A behavior-shaping constraint, also sometimes referred to as a forcing function or poka-yoke, is a technique used in error-tolerant design to prevent the user from making common errors or mistakes. One example is the reverse lockout on the transmission of a moving automobile.
The microwave oven provides another example of a forcing function. In all modern microwave ovens, it is impossible to start the microwave while the door is still open. Likewise, the microwave will shut off automatically if the door is opened by the user. By forcing the user to close the microwave door while it is in use, it becomes impossible for the user to err by leaving the door open. Forcing functions are very effective in safety critical situations such as this, but can cause confusion in more complex systems that do not inform the user of the error that has been made.
When automobiles first started shipping with on-board GPS systems, it was not uncommon to use a forcing function which prevented the user from interacting with the GPS (such as entering in a destination) while the car was in motion. This ensures that the driver's attention is not distracted by the GPS. However, many drivers found this feature irksome, and the forcing function has largely been abandoned. This reinforces the idea that forcing functions are not always the best approach to shaping behavior.

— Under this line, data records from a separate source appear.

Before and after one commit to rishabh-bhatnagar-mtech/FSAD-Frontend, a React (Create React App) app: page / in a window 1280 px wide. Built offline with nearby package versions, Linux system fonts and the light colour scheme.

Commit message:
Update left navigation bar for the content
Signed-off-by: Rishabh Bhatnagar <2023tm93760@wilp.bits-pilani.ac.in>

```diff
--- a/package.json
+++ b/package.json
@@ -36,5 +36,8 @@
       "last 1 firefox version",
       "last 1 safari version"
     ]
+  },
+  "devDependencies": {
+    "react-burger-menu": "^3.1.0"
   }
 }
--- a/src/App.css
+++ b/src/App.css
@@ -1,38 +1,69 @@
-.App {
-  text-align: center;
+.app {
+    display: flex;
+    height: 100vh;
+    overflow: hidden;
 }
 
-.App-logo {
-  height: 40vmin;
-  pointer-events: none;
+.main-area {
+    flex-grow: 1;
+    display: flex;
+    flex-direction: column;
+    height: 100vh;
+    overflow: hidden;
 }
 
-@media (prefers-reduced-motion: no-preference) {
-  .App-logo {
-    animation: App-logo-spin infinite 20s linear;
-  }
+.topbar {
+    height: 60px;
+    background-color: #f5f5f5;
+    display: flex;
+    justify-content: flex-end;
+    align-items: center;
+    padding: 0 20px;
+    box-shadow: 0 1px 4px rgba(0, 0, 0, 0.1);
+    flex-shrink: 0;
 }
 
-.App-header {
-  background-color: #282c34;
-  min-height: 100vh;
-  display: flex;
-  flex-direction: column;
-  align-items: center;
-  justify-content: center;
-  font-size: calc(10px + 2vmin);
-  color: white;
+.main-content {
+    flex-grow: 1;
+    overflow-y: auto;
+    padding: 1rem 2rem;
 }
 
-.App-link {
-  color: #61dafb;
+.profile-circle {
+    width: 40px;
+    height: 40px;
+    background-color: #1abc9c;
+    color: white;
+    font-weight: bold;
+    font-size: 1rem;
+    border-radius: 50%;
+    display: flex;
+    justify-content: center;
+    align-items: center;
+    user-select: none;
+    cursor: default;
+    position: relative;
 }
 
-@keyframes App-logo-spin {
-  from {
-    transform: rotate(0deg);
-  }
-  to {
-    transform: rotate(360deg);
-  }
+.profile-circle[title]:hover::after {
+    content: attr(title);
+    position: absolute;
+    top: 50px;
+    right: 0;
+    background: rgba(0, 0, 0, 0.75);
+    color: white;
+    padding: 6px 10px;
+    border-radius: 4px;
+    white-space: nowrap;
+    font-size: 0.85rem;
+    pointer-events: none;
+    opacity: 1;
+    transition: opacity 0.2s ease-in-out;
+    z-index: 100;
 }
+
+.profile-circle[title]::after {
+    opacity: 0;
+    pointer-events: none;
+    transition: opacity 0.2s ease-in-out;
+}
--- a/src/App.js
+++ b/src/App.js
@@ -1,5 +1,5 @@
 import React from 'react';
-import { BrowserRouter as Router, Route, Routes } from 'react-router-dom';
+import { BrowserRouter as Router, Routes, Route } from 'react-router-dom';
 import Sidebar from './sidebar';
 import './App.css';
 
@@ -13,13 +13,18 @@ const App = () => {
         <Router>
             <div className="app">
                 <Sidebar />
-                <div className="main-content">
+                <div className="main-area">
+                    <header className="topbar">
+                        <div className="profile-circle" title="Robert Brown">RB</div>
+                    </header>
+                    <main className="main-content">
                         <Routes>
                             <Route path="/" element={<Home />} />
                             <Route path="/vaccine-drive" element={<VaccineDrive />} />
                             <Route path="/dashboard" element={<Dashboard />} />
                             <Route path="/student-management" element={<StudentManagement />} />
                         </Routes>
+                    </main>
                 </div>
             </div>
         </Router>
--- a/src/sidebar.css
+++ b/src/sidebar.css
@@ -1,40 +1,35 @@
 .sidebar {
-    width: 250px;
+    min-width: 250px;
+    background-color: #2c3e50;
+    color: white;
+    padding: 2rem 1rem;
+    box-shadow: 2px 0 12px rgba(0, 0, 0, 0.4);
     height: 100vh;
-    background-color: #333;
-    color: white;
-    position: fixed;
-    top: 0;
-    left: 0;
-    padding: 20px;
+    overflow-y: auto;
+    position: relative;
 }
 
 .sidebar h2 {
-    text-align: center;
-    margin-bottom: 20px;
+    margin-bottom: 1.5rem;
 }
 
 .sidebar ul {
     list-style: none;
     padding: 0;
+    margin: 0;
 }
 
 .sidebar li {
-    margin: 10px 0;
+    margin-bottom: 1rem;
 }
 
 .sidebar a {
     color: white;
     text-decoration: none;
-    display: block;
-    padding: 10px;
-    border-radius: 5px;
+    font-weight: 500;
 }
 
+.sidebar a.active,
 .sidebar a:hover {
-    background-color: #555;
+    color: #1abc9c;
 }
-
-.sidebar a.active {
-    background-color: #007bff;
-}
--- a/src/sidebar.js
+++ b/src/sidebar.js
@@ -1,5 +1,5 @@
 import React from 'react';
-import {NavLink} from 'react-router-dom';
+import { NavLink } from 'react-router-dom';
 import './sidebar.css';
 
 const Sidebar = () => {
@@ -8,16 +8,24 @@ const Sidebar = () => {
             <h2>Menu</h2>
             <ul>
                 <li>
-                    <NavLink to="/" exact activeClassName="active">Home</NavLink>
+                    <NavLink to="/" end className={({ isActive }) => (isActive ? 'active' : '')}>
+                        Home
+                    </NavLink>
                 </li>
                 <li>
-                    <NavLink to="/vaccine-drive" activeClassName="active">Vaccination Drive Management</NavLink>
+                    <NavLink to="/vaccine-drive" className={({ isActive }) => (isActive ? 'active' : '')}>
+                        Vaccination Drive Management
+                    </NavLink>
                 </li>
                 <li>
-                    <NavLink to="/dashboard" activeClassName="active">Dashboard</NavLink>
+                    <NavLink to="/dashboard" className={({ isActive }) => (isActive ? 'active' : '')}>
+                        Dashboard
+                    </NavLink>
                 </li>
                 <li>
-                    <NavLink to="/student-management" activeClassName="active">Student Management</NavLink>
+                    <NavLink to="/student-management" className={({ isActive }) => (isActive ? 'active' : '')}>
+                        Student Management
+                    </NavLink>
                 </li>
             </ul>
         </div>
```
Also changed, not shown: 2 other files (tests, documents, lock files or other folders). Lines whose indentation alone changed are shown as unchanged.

These forcing functions are being used in the service industry as well. Call centers concerned with credit card fraud and friendly fraud are using agent-assisted automation to prevent the agent from seeing or hearing the credit card information so that it cannot be stolen. The customer punches the information into their phone keypad, the tones are masked to the agent and are not visible in the customer relationship management software.
- Adsit, Dennis (February 21, 2011). "Error-proofing strategies for managing call center fraud". iSixSigma. Archived from the original on Jun 15, 2011.
- A paper that includes the concept
- Architectures of Control in Design, a site looking at constraints in the design of products, systems and environments